I graduated in 1972 from UCLA with a BA in history. I had started school with the general plan to gain admission to law school and then spend the rest of my working years practicing law. I had a gift for gab, appreciated what I had heard lawyers made as salaries, liked to read, and thought that if one had to work, the vocation of law was at least worth exploring. I wish I could say I had higher aspirations as I began to send off my law school applications, but such was not the case. I simply knew I needed a job when I graduated; my natural gifts appeared to match the requirements for what lawyers did and how they tended to think. 

The daunting problem facing me and a possible career in law was my G.P.A. I had proved to be an underperforming, unpromising student. My grade point average upon graduation, if memory serves me correctly, was 2.95. I was hardly promising material for the few spots in law schools available to graduating seniors. Somehow, though, I managed to score well on the LSAT (Law School Aptitude Test) and, much to my surprise, was accepted by the University of San Diego Law School. This was extremely encouraging to me. And then I met Jesus. As we’ve already seen, he has a way of turning things upside down.
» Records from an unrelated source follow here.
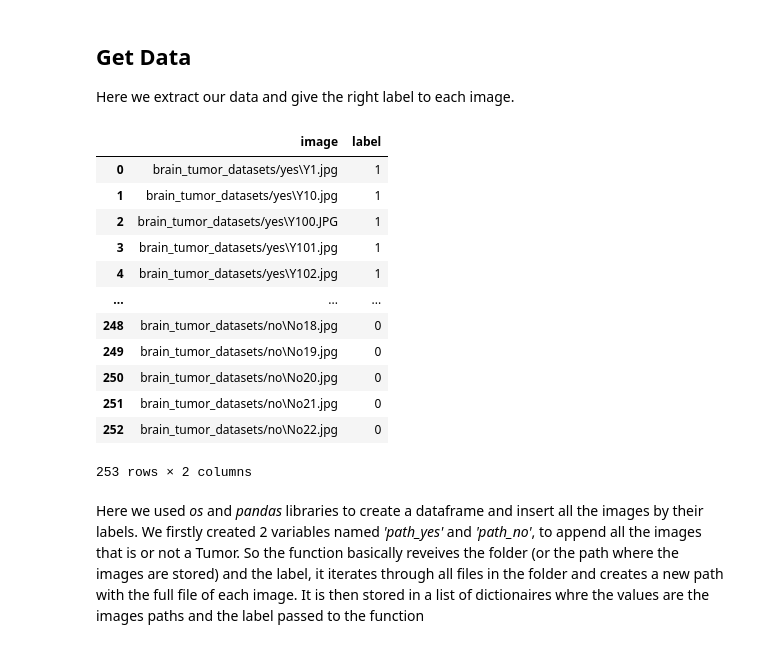
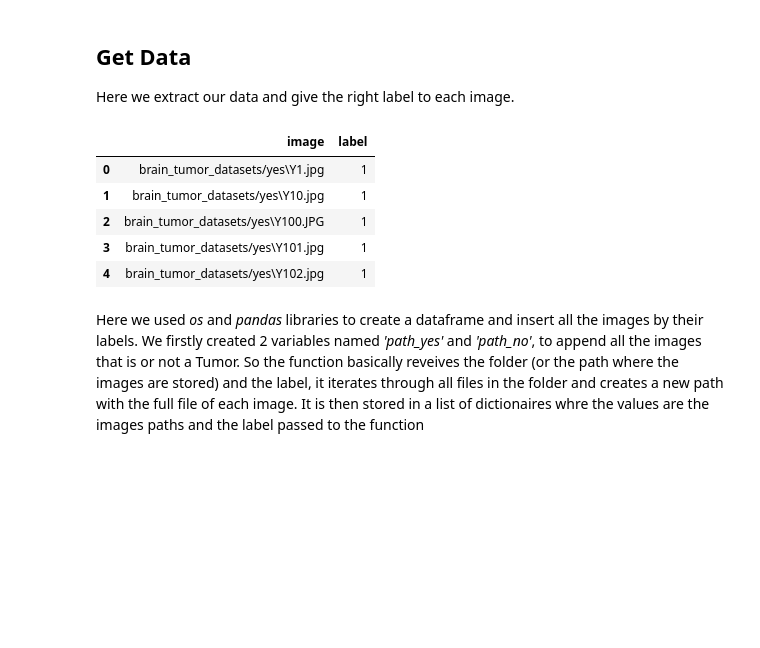
Before and after one commit to LCDA-UCP/dl_with_pytorch, a Jupyter notebook: Brain Tumor Detection/Brain_Tumor_Detection_code/brainTumorDetection.ipynb, the cells around one changed output. Cells and saved outputs as stored; diff of their text form; code cells hidden in the pictures; blank space fills up the shorter version.

```diff
--- a/Brain Tumor Detection/Brain_Tumor_Detection_code/brainTumorDetection.ipynb
+++ b/Brain Tumor Detection/Brain_Tumor_Detection_code/brainTumorDetection.ipynb
@@ -25,47 +26,45 @@ Here we extract our data and give the right label to each image.
 paht_yes = "brain_tumor_datasets/yes"
 path_no = "brain_tumor_datasets/no"
 
-images = []
 
 def extract_images(folder, label):
     """
     Extracts file paths and labels for images stored in a given folder and appends them to a global list.
 
     Args:
         folder (str): Path to the folder containing image files.
         label (int/str): Label associated with all images in the folder.
 
     Returns:
-        None: The function modifies a global list `data` by appending file paths and labels.
+        None: The function modifies a global list data by appending file paths and labels.
     """
+
+    images = []
 
     # Iterate through all files in the folder
     for filename in os.listdir(folder):
         filepath = os.path.join(folder, filename)  # Create the full file path
 
         # Check if the path points to a file
         if os.path.isfile(filepath):
-            images.append({"image": filepath, "label": label}) # Append the image path and label to `data`
+            images.append({"image": filepath, "label": label}) # Append the image path and label to data
 
-extract_images(paht_yes, label=1)
-extract_images(path_no, label=0)
+    return images
 
-data = pd.DataFrame(images)
-data
+data_yes = extract_images(paht_yes, label=1)
+data_no = extract_images(path_no, label=0)
+
+data = data_yes + data_no
+
+data = pd.DataFrame(data)
+data.head()
 # %% [output]
 |  | image | label |
 | 0 | brain_tumor_datasets/yes\Y1.jpg | 1 |
 | 1 | brain_tumor_datasets/yes\Y10.jpg | 1 |
 | 2 | brain_tumor_datasets/yes\Y100.JPG | 1 |
 | 3 | brain_tumor_datasets/yes\Y101.jpg | 1 |
 | 4 | brain_tumor_datasets/yes\Y102.jpg | 1 |
-| ... | ... | ... |
-| 248 | brain_tumor_datasets/no\No18.jpg | 0 |
-| 249 | brain_tumor_datasets/no\No19.jpg | 0 |
-| 250 | brain_tumor_datasets/no\No20.jpg | 0 |
-| 251 | brain_tumor_datasets/no\No21.jpg | 0 |
-| 252 | brain_tumor_datasets/no\No22.jpg | 0 |
-253 rows × 2 columns
 # %% [markdown]
 Here we used *os* and *pandas* libraries to create a dataframe and insert all the images by their labels. We firstly created 2 variables named *'path_yes'* and *'path_no'*, to append all the images that is or not a Tumor. So the function basically reveives the folder (or the path where the images are stored) and the label, it iterates through all files in the folder and creates a new path with the full file of each image. It is then stored in a list of dictionaires whre the values are the images paths and the label passed to the function
 # %%
```
Also changed, not shown: parts of 12 cells of this notebook, 1 other file.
The late sixties were a wild, wonderful, worrisome time to be in school at the University of California. The war in Vietnam was raging, and war protests regularly punctuated a day at the university. I remember the daily hum of police helicopters hovering over hot spots in Westwood, periodic sweeps by the Los Angeles Police Department across campus, and the agitated, turbulent, urgent words of speakers on the free-speech platform just off Bruin Walk. The issue of the day might be the war itself or other topics from economics and politics to philosophy, music, or sex.

What I most vividly recall, though, is the deeply felt urgency of the times. Many students felt they stood on the brink of history’s end; discussions and debates, religious or not, often had an apocalyptic tone. Rumors circulated that California was soon to drop into the sea with the arrival of the long awaited big-one”. The world seemed tilted on edge, off-kilter, out of balance. The conflict over the war in Vietnam revealed cracks in American moral underpinnings, at least from the perspective of the young. Students opposed to the war insisted that it end immediately. Others felt just as strongly that those opposing the war were disloyal, cowardly sentimentalists, unaware of political realities. Whether for or against the war, many students sensed that life in America was rapidly changing: politically, morally, spiritually.

It was a time of extremes, of deep darkness and bright light and, surprisingly, of opportunity for Jesus to speak in the most unlikely places and to the most unlikely people. In the midst of this screwy, sexually overheated, violent world the words and deeds of Christ found a ready audience. Where? Precisely among young people who were longing to find a point of moral and spiritual clarity and stability, a rock in the midst of the storm, truth in the midst of the falsehoods of both the Right and Left, forgiveness in the midst of an increasingly jaded culture. Christ presented himself in the guise of street preachers such as Holy Hubert” at Berkeley and singers like Larry Norman in Los Angeles. More conventional ministries, such as Campus Crusade for Christ, attracted some. Some less conventional groups, such as the Christian World Liberation Front at Cal, reached others. The revival known as the Jesus movement broke out on Christian campuses and rippled through the counterculture. As it did so, it enveloped me.

To be continued …

You can catch up with all of Chris Hall’s blog posts at Conversations with Chris.